I have several short stories I have written over the years. I am writing the a complete revision of my novel Icarus now. And for a long time I have wanted to participate in National Novel Writing Month. Called NaNoWriMo by most people, this takes place every November. Writers are encouraged to spend the month writing a novel which by some definitions is 50,000 words. My first draft of Icarus was 57 thousand something. And it took over a year to write. But I thought what fun this could be. I decided to go for it. To help commit myself I changed my Facebook picture to the NaNoWriMo logo and announced that I was going to try for it. Friends congratulated me. And I had a story in mind that I started years ago. The Christmas song “Do you hear what I Hear?” has always intrigued me. I have imagined that there is some inspiring backstory with this song and I have wanted to write this story for the every Christmas for the past decade or so. I figured it was time.
Tuesday morning, the first of November I got up at my usual writing time. I fire up my little laptop. The IBM Thinkpad® has no internet. I am used to the configuration and feel of the keys. When we moved to this new house I set up a writing space with this laptop plugged in and set up there. That morning I wrote 679 words. That is about what my Roadwalker blog has each Monday. The target word count per day is just under 1700 words to be able to reach 50,000 in 30 days. So the next morning I got up at four.
I felt like such a writer. I am up hours before dawn. I am going to write my novel. I am a writer.
My laptop wouldn’t boot. It had died. I went back to bed. As far as I was concerned the novel was off. Everything I ever wanted to write again was off. I was no longer a writer and nothing was worth anything anymore and I would never feel joy again for as long as I lived. I really felt like that. I changed my Facebook picture to a scowling Wile E Coyote. I crumpled and threw away my 30 day calendar with and plan.
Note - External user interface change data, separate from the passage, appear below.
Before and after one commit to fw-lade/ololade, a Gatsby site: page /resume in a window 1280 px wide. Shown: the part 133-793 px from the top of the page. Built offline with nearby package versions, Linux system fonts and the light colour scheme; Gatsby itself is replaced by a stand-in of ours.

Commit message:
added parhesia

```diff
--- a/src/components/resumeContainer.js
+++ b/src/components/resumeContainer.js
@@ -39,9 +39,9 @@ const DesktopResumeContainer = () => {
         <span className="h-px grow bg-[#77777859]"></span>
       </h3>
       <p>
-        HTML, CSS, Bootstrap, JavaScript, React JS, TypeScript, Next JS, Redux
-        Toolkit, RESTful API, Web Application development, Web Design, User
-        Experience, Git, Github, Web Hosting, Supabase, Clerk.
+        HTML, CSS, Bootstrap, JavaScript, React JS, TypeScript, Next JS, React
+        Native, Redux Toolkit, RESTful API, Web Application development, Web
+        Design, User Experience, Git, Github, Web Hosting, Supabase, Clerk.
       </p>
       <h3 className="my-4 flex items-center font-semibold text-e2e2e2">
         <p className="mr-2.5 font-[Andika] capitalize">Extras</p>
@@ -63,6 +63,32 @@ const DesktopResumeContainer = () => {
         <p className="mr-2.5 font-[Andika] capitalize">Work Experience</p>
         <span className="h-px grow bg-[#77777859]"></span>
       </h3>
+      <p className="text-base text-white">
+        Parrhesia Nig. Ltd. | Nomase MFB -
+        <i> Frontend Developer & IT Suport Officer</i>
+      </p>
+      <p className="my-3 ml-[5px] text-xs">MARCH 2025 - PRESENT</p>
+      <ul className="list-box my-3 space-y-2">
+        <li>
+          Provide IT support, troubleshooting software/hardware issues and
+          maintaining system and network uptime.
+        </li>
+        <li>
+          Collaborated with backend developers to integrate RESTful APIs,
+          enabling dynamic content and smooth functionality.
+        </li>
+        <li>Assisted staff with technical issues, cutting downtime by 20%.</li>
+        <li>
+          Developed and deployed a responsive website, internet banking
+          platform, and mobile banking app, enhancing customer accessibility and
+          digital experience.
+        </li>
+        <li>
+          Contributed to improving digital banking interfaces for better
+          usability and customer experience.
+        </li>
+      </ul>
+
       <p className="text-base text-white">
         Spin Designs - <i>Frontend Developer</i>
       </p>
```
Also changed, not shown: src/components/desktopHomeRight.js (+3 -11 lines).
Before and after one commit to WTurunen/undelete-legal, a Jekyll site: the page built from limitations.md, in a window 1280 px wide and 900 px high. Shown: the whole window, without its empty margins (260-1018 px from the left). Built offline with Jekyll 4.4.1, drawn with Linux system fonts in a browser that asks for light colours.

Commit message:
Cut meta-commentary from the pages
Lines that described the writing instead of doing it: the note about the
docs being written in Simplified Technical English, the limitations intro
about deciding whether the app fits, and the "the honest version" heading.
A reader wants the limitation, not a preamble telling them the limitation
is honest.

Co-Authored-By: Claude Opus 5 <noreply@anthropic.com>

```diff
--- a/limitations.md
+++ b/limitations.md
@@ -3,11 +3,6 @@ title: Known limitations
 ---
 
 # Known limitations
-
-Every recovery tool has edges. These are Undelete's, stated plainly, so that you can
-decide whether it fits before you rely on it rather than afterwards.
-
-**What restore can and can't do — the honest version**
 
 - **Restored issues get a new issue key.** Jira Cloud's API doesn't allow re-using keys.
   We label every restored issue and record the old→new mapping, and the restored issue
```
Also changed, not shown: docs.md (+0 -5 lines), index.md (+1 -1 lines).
Prajna reminded me that I could use one of the family laptops. I knew that, but it wasn’t the same. The mojo I got from my very own laptop was gone. I went to work as usual and finally began to calm down. I thought about an iconic scene in the move Chariots of Fire when Eric Liddle is running a race. He gets knocked to the ground and everyone is sure he has lost. Then in slow motion with a majestic Vangelis music score behind him, Liddle gets to his feet and begins running again. And he wins the race.
So I suffered a setback. The question isn’t who doesn’t. The question is: what now? So the next morning I got up at four again and wrote 1531 words. The next day I wrote 1792. At the end of four days I had 4001 words. Not the daily average I needed to attain 50k by the end of the month, but still something. I changed my profile picture back.
Then the next day I wrote nothing. And the day after that the same. It’s all good. I don’t think I can handle getting up at four every morning;. I work until 10 at night. I just need more sleep. But I’ve taken it on. And most important to me, I got back up after a setback. When the story is done I’ll let you know. When, not if, it is done.
Now I’m outside a Starbucks on a rainy Monday morning polishing up this entry before posting it. It’s a cold rainy day and I’m drinking coffee outside a café. Novel or not, I feel like a writer today.